→ **Task to carry out**:
Please reproduce every record exactly as written, leaving out the pictures.

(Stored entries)
◆ ◆ ◆ ◆ ◆ ◆ ◆
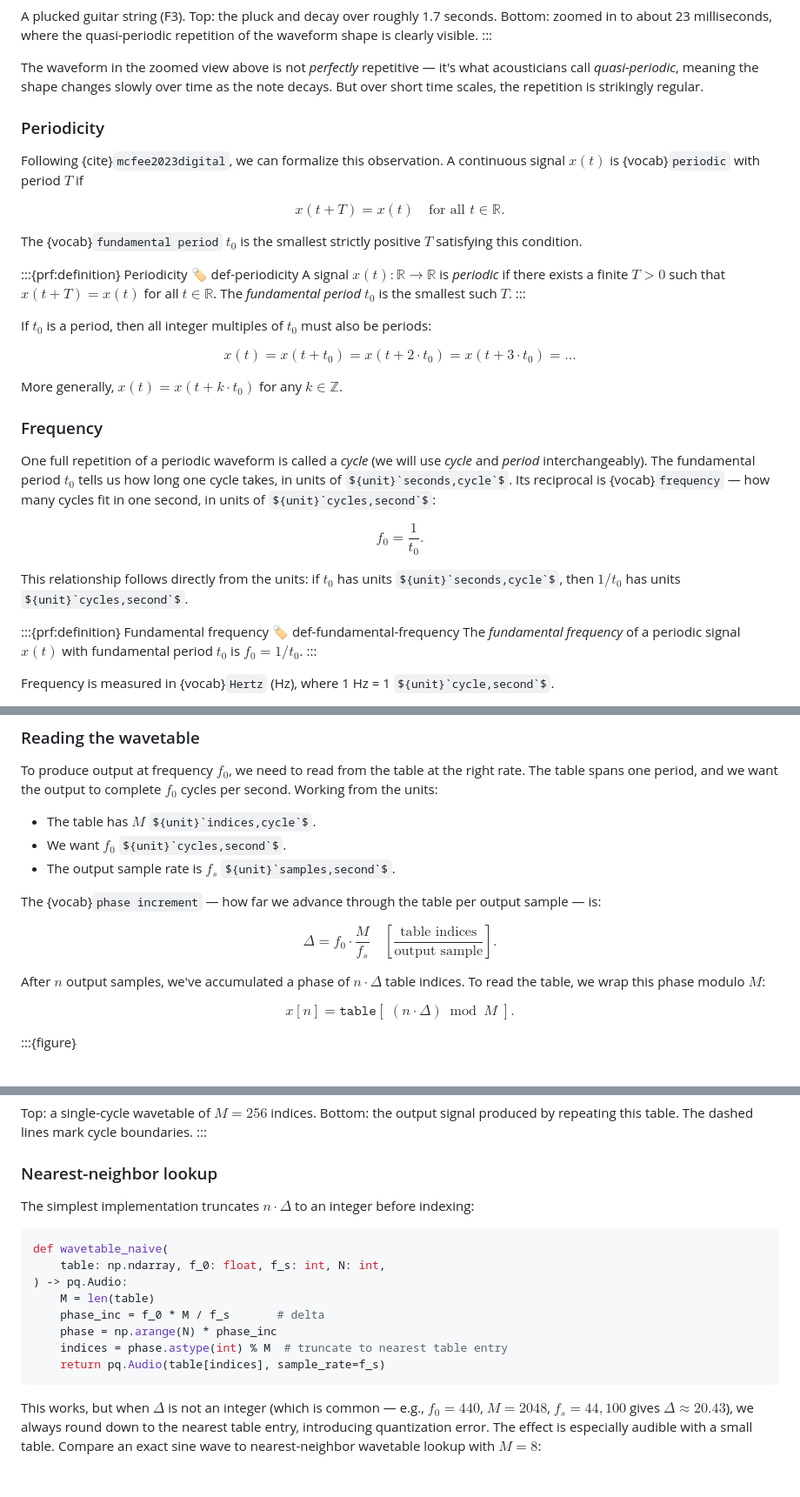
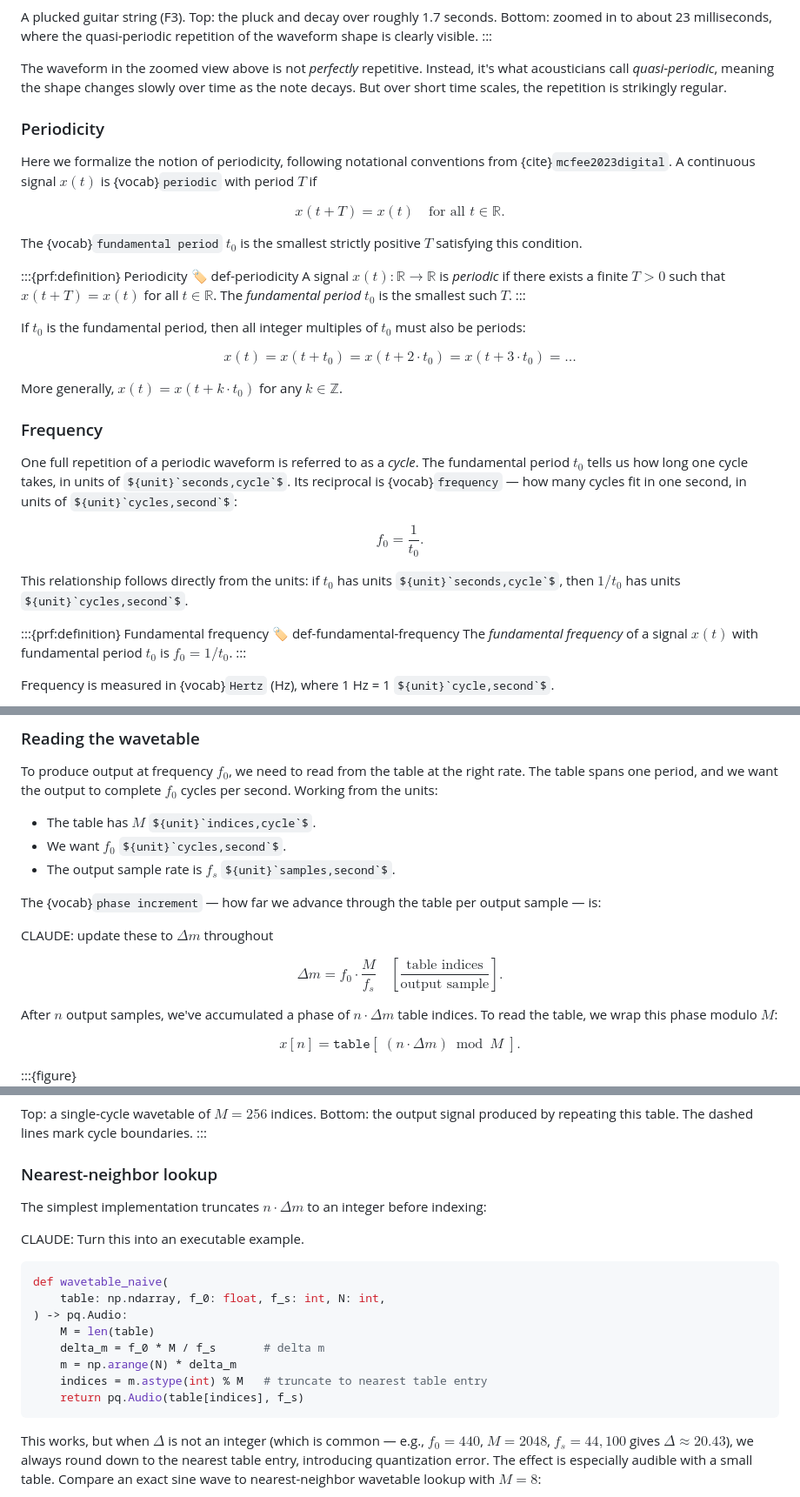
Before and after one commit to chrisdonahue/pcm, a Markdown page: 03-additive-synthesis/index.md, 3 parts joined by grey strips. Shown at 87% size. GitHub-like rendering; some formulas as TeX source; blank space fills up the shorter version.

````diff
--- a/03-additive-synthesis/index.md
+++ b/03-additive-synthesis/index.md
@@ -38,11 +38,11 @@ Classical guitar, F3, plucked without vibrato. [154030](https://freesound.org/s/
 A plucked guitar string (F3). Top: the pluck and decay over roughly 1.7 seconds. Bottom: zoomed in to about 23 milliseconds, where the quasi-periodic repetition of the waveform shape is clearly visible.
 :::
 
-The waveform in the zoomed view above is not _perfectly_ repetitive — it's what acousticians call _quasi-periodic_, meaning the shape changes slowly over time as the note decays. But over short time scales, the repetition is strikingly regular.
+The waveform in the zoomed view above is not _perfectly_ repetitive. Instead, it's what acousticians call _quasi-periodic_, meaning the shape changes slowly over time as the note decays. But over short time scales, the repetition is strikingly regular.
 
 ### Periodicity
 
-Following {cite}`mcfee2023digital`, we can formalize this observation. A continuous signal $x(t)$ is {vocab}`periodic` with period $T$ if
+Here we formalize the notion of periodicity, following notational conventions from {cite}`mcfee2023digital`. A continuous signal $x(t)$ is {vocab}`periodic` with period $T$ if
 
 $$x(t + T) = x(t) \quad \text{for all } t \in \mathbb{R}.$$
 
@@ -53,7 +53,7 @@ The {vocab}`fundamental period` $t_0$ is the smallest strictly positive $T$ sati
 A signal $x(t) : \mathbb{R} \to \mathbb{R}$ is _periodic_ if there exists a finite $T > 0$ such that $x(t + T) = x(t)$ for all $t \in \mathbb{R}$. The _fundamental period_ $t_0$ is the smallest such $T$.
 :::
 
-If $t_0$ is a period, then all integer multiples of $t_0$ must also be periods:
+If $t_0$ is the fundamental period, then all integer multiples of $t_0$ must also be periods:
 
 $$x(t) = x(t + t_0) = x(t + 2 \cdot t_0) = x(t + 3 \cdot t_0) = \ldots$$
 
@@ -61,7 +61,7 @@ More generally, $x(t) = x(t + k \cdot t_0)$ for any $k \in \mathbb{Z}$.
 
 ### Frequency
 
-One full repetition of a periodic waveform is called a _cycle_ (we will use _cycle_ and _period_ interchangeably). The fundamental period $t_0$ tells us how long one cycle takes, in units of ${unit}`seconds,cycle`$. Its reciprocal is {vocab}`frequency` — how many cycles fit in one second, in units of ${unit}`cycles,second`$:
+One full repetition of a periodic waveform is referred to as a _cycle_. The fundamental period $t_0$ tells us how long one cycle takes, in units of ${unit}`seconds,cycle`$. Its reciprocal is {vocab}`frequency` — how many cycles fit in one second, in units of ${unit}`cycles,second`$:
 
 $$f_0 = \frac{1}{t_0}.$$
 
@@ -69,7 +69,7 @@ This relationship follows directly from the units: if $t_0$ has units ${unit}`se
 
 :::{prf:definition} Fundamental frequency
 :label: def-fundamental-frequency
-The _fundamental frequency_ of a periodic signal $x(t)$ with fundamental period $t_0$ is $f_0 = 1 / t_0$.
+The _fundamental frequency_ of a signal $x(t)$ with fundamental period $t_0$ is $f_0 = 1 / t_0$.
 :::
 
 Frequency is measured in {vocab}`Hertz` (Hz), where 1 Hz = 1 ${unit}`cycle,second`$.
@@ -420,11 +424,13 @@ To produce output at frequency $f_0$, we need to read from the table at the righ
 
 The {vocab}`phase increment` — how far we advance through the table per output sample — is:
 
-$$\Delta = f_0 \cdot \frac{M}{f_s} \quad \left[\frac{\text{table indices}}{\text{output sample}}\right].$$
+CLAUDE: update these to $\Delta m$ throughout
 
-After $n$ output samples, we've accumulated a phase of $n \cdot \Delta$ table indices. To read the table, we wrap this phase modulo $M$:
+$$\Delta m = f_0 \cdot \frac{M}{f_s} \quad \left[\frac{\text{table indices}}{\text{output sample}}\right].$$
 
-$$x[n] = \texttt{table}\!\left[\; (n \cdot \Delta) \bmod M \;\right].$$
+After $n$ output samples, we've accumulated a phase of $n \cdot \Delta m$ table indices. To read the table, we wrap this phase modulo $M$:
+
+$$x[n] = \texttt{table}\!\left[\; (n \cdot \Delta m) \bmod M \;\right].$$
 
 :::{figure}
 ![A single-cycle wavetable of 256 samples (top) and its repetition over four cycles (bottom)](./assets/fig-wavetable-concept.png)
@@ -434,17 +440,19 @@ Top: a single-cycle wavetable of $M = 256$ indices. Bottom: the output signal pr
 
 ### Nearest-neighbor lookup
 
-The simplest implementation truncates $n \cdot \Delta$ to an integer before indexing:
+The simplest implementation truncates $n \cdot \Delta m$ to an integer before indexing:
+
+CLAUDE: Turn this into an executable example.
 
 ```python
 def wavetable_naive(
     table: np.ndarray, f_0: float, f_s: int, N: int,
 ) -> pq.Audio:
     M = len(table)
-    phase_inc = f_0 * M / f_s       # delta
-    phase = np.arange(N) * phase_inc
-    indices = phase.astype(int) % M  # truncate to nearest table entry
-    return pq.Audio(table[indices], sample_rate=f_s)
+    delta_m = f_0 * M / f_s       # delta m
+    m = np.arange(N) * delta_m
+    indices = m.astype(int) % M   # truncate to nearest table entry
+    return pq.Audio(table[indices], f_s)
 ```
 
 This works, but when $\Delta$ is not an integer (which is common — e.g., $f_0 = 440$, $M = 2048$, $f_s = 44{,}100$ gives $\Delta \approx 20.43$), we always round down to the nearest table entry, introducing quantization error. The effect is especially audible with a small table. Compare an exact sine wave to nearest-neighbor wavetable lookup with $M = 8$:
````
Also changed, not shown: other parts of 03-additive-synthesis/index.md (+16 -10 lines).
◆ ◆ ◆ ◆ ◆ ◆ ◆
→ **Exercise solution**:
Before and after one commit to chrisdonahue/pcm, a Markdown page: 03-additive-synthesis/index.md, 3 parts joined by grey strips. Shown at 87% size. GitHub-like rendering; some formulas as TeX source; blank space fills up the shorter version.

````diff
--- a/03-additive-synthesis/index.md
+++ b/03-additive-synthesis/index.md
@@ -38,11 +38,11 @@ Classical guitar, F3, plucked without vibrato. [154030](https://freesound.org/s/
 A plucked guitar string (F3). Top: the pluck and decay over roughly 1.7 seconds. Bottom: zoomed in to about 23 milliseconds, where the quasi-periodic repetition of the waveform shape is clearly visible.
 :::
 
-The waveform in the zoomed view above is not _perfectly_ repetitive — it's what acousticians call _quasi-periodic_, meaning the shape changes slowly over time as the note decays. But over short time scales, the repetition is strikingly regular.
+The waveform in the zoomed view above is not _perfectly_ repetitive. Instead, it's what acousticians call _quasi-periodic_, meaning the shape changes slowly over time as the note decays. But over short time scales, the repetition is strikingly regular.
 
 ### Periodicity
 
-Following {cite}`mcfee2023digital`, we can formalize this observation. A continuous signal $x(t)$ is {vocab}`periodic` with period $T$ if
+Here we formalize the notion of periodicity, following notational conventions from {cite}`mcfee2023digital`. A continuous signal $x(t)$ is {vocab}`periodic` with period $T$ if
 
 $$x(t + T) = x(t) \quad \text{for all } t \in \mathbb{R}.$$
 
@@ -53,7 +53,7 @@ The {vocab}`fundamental period` $t_0$ is the smallest strictly positive $T$ sati
 A signal $x(t) : \mathbb{R} \to \mathbb{R}$ is _periodic_ if there exists a finite $T > 0$ such that $x(t + T) = x(t)$ for all $t \in \mathbb{R}$. The _fundamental period_ $t_0$ is the smallest such $T$.
 :::
 
-If $t_0$ is a period, then all integer multiples of $t_0$ must also be periods:
+If $t_0$ is the fundamental period, then all integer multiples of $t_0$ must also be periods:
 
 $$x(t) = x(t + t_0) = x(t + 2 \cdot t_0) = x(t + 3 \cdot t_0) = \ldots$$
 
@@ -61,7 +61,7 @@ More generally, $x(t) = x(t + k \cdot t_0)$ for any $k \in \mathbb{Z}$.
 
 ### Frequency
 
-One full repetition of a periodic waveform is called a _cycle_ (we will use _cycle_ and _period_ interchangeably). The fundamental period $t_0$ tells us how long one cycle takes, in units of ${unit}`seconds,cycle`$. Its reciprocal is {vocab}`frequency` — how many cycles fit in one second, in units of ${unit}`cycles,second`$:
+One full repetition of a periodic waveform is referred to as a _cycle_. The fundamental period $t_0$ tells us how long one cycle takes, in units of ${unit}`seconds,cycle`$. Its reciprocal is {vocab}`frequency` — how many cycles fit in one second, in units of ${unit}`cycles,second`$:
 
 $$f_0 = \frac{1}{t_0}.$$
 
@@ -69,7 +69,7 @@ This relationship follows directly from the units: if $t_0$ has units ${unit}`se
 
 :::{prf:definition} Fundamental frequency
 :label: def-fundamental-frequency
-The _fundamental frequency_ of a periodic signal $x(t)$ with fundamental period $t_0$ is $f_0 = 1 / t_0$.
+The _fundamental frequency_ of a signal $x(t)$ with fundamental period $t_0$ is $f_0 = 1 / t_0$.
 :::
 
 Frequency is measured in {vocab}`Hertz` (Hz), where 1 Hz = 1 ${unit}`cycle,second`$.
@@ -420,11 +424,13 @@ To produce output at frequency $f_0$, we need to read from the table at the righ
 
 The {vocab}`phase increment` — how far we advance through the table per output sample — is:
 
-$$\Delta = f_0 \cdot \frac{M}{f_s} \quad \left[\frac{\text{table indices}}{\text{output sample}}\right].$$
+CLAUDE: update these to $\Delta m$ throughout
 
-After $n$ output samples, we've accumulated a phase of $n \cdot \Delta$ table indices. To read the table, we wrap this phase modulo $M$:
+$$\Delta m = f_0 \cdot \frac{M}{f_s} \quad \left[\frac{\text{table indices}}{\text{output sample}}\right].$$
 
-$$x[n] = \texttt{table}\!\left[\; (n \cdot \Delta) \bmod M \;\right].$$
+After $n$ output samples, we've accumulated a phase of $n \cdot \Delta m$ table indices. To read the table, we wrap this phase modulo $M$:
+
+$$x[n] = \texttt{table}\!\left[\; (n \cdot \Delta m) \bmod M \;\right].$$
 
 :::{figure}
 ![A single-cycle wavetable of 256 samples (top) and its repetition over four cycles (bottom)](./assets/fig-wavetable-concept.png)
@@ -434,17 +440,19 @@ Top: a single-cycle wavetable of $M = 256$ indices. Bottom: the output signal pr
 
 ### Nearest-neighbor lookup
 
-The simplest implementation truncates $n \cdot \Delta$ to an integer before indexing:
+The simplest implementation truncates $n \cdot \Delta m$ to an integer before indexing:
+
+CLAUDE: Turn this into an executable example.
 
 ```python
 def wavetable_naive(
     table: np.ndarray, f_0: float, f_s: int, N: int,
 ) -> pq.Audio:
     M = len(table)
-    phase_inc = f_0 * M / f_s       # delta
-    phase = np.arange(N) * phase_inc
-    indices = phase.astype(int) % M  # truncate to nearest table entry
-    return pq.Audio(table[indices], sample_rate=f_s)
+    delta_m = f_0 * M / f_s       # delta m
+    m = np.arange(N) * delta_m
+    indices = m.astype(int) % M   # truncate to nearest table entry
+    return pq.Audio(table[indices], f_s)
 ```
 
 This works, but when $\Delta$ is not an integer (which is common — e.g., $f_0 = 440$, $M = 2048$, $f_s = 44{,}100$ gives $\Delta \approx 20.43$), we always round down to the nearest table entry, introducing quantization error. The effect is especially audible with a small table. Compare an exact sine wave to nearest-neighbor wavetable lookup with $M = 8$:
````
Also changed, not shown: other parts of 03-additive-synthesis/index.md (+16 -10 lines).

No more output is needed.